= What is being asked =
The response should be an exact copy of the records, with the pictures removed.

(Data items)
[Start of section]
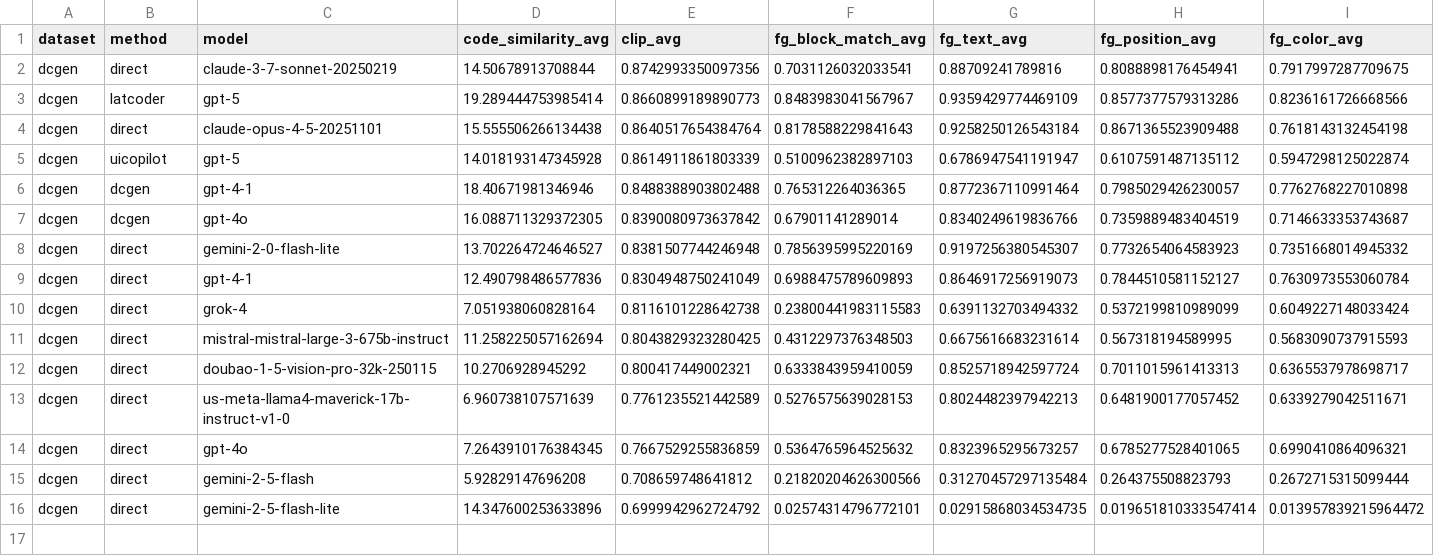
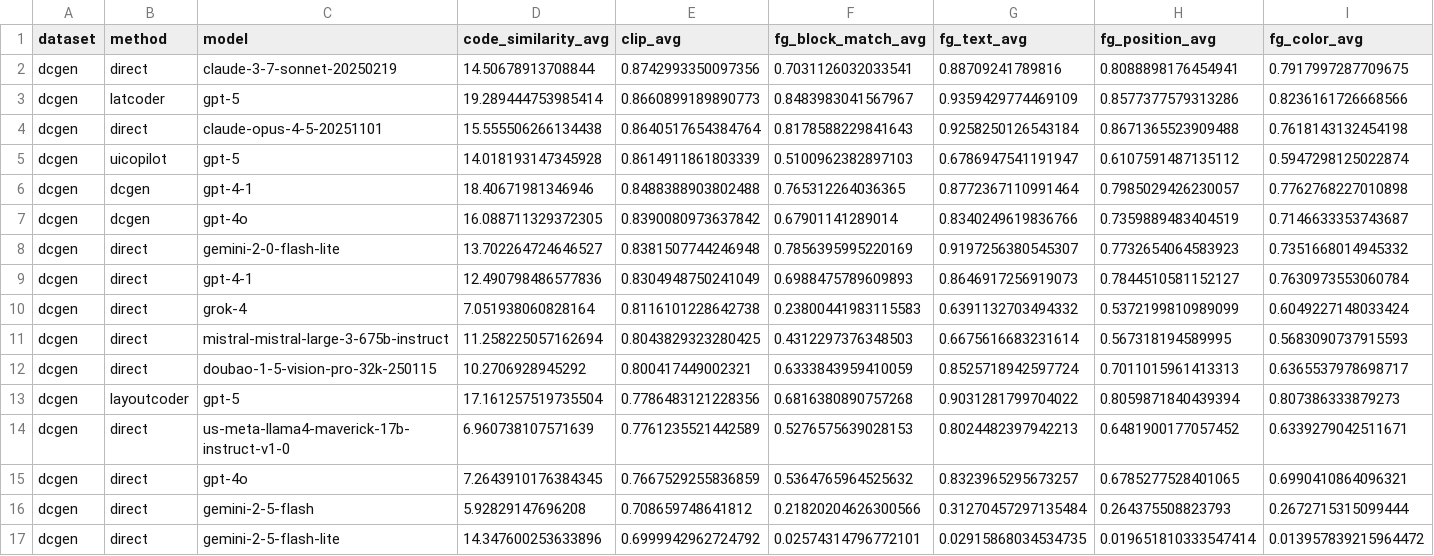
Before and after one commit to chinh02/uibenchkit-experiments, a CSV file: leaderboard/comparison_dcgen.csv, drawn as a sheet; only a part is shown; rows hold the shown columns only; the diff names each change by its address in the sheet, - before the commit and + after, or states it on an @@ line.

Commit message:
update data

```diff
--- a/leaderboard/comparison_dcgen.csv
+++ b/leaderboard/comparison_dcgen.csv
+row 13: dcgen | layoutcoder | gpt-5 | 17.161257519735504 | 0.7786483121228356 | 0.6816380890757268 | 0.9031281799704022 | 0.8059871840439394 | 0.807386333879273
```
Also changed, not shown: leaderboard/comparison_design2code.csv, 3 other files.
[End of section]
= Reply to the task =
Before and after one commit to chinh02/uibenchkit-experiments, a CSV file: leaderboard/comparison_dcgen.csv, drawn as a sheet; only a part is shown; rows hold the shown columns only; the diff names each change by its address in the sheet, - before the commit and + after, or states it on an @@ line.

Commit message:
update data

```diff
--- a/leaderboard/comparison_dcgen.csv
+++ b/leaderboard/comparison_dcgen.csv
+row 13: dcgen | layoutcoder | gpt-5 | 17.161257519735504 | 0.7786483121228356 | 0.6816380890757268 | 0.9031281799704022 | 0.8059871840439394 | 0.807386333879273
```
Also changed, not shown: leaderboard/comparison_design2code.csv, 3 other files.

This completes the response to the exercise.